There’s no prerequisite suggesting that a film must have something to say for it to be good. There are plenty of brilliant movies with the density of styrofoam. The realm of the genre flick, however – pioneered by the likes of Jordan Peele and David Robert Mitchell – has become popular for Hollywood auteurs who want to make a statement. Tate Taylor tries to use psychological horror as a prism for discourse in his third feature, Ma, glancing over all of the popular politics, from gender, to race, to class. However, Taylor’s ideas are almost entirely surface-level, betrayed by a lack of any original thought.
The crux of the film’s failure lies within the fact that Taylor expects us to sympathise, at least to a slight degree, with the anti-hero-cum-antagonist “Ma”, aka Sue Ann (Octavia Spencer). A middle-aged, lonely, often bullied woman, she befriends a group of 16 year-olds (led by Diana Silvers’ Maggie, little more than a post-millenial take on the final girl trope) who’re looking for a place to drink without fear of arrest. They quickly become close friends – eerie enough. Friendship, however, becomes obsession for Sue Ann. Taylor tries to frame this as a yearning for the childhood she lost to traumatic bullying, depicted through oddly placed flashbacks, but you simply can’t identify with a character who objectifies, sexually assaults, and tortures young teenagers.
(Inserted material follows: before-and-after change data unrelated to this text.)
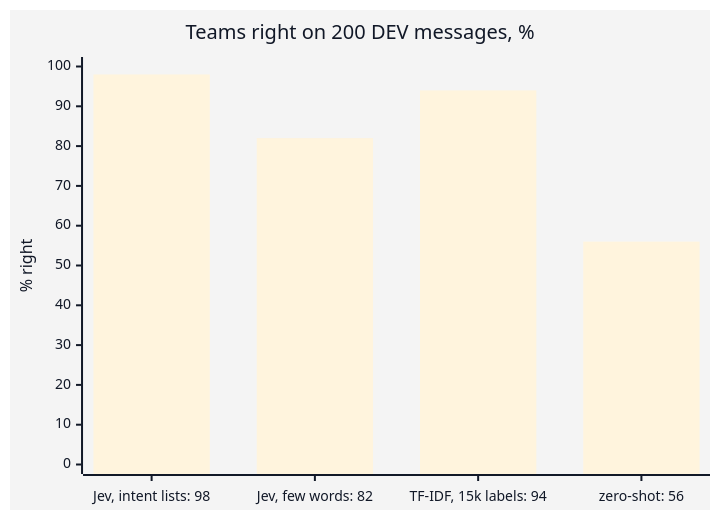
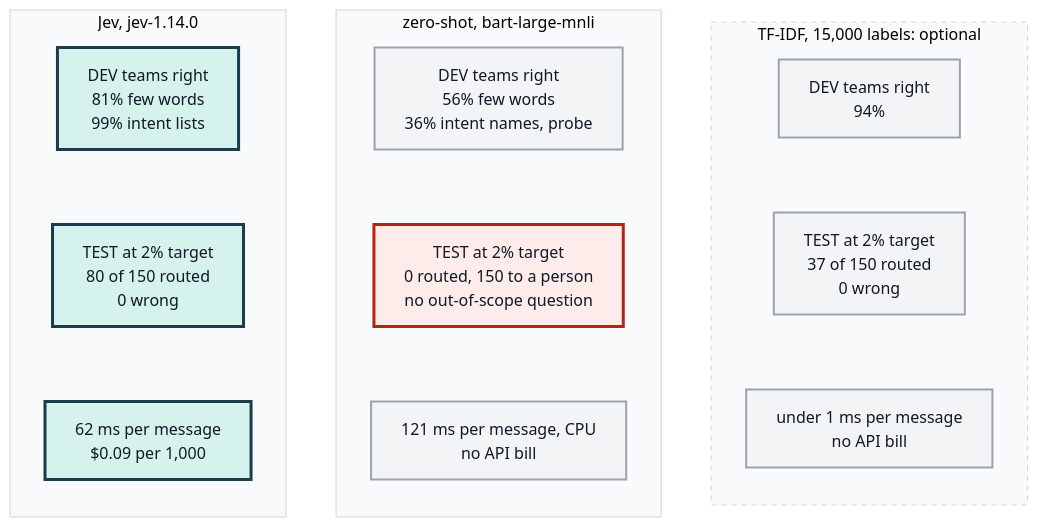
Before and after one commit to axel-sirota/getting_started_jev: the diagram in course/diagrams/module_03/summary-jev-vs-zero-shot.mmd, drawn with Mermaid. The commit also changed 41 other files, not shown here.

Commit message:
Module 3: notebooks and diagrams

```diff
--- a/course/diagrams/module_03/summary-jev-vs-zero-shot.mmd
+++ b/course/diagrams/module_03/summary-jev-vs-zero-shot.mmd
@@ -1,6 +1,32 @@
 %%{init: {"theme": "base", "themeVariables": {"fontFamily": "Inter, sans-serif", "primaryColor": "#ECF8F6", "primaryBorderColor": "#40B8A6", "primaryTextColor": "#111827", "lineColor": "#1A3D4D", "secondaryColor": "#F9FAFB", "tertiaryColor": "#FFFFFF", "clusterBkg": "#F9FAFB", "clusterBorder": "#D1D5DB", "actorBkg": "#ECF8F6", "actorBorder": "#40B8A6", "noteBkgColor": "#FFF6DA", "noteBorderColor": "#E0B84C"}}}%%
-xychart-beta
-  title "Teams right on 200 DEV messages, %"
-  x-axis ["Jev, intent lists: 98", "Jev, few words: 82", "TF-IDF, 15k labels: 94", "zero-shot: 56"]
-  y-axis "% right" 0 --> 100
-  bar [98, 82, 94, 56]
+flowchart LR
+  subgraph JEV["Jev, jev-1.14.0"]
+    direction TB
+    J1["DEV teams right<br/>81% few words<br/>99% intent lists"]
+    J2["TEST at 2% target<br/>80 of 150 routed<br/>0 wrong"]
+    J3["62 ms per message<br/>$0.09 per 1,000"]
+    J1 ~~~ J2 ~~~ J3
+  end
+  subgraph ZS["zero-shot, bart-large-mnli"]
+    direction TB
+    Z1["DEV teams right<br/>56% few words<br/>36% intent names, probe"]
+    Z2["TEST at 2% target<br/>0 routed, 150 to a person<br/>no out-of-scope question"]
+    Z3["121 ms per message, CPU<br/>no API bill"]
+    Z1 ~~~ Z2 ~~~ Z3
+  end
+  subgraph TF["TF-IDF, 15,000 labels: optional"]
+    direction TB
+    T1["DEV teams right<br/>94%"]
+    T2["TEST at 2% target<br/>37 of 150 routed<br/>0 wrong"]
+    T3["under 1 ms per message<br/>no API bill"]
+    T1 ~~~ T2 ~~~ T3
+  end
+  JEV ~~~ ZS ~~~ TF
+
+  classDef jev fill:#D5F2EC,stroke:#1A3D4D,stroke-width:3px
+  classDef base fill:#F3F4F6,stroke:#9CA3AF,stroke-width:2px
+  classDef fail fill:#FDECEA,stroke:#B42318,stroke-width:3px
+  class J1,J2,J3 jev
+  class Z1,Z3,T1,T2,T3 base
+  class Z2 fail
+  style TF stroke-dasharray:5 5
```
If there’s anything entertaining about Ma it stems from Octavia Spencer’s role commitment, manifesting through her deranged micro-expressions and creepy line deliveries. But an actor’s commitment can only carry a film so far.
For the most part, Spencer’s effort is undermined by Ma‘s wildly inconsistent tone, one-dimensional character writing, and a terribly paced finale of cringeworthy body horror, a sequence which feels like an entirely different film in itself. Sorry, Ma – you’ll have to drink alone.
CAST: Octavia Spencer, Diana Silvers, Juliette Lewis, Allison Janey, McKaley Miller, Corey Fogelmanis
DIRECTOR: Tate Taylor
WRITER: Scotty Landes
SYNOPSIS: A lonely woman befriends a group of teenagers and decides to let them party at her house. Just when the kids think their luck couldn’t get any better, things start happening that make them question the intention of their host.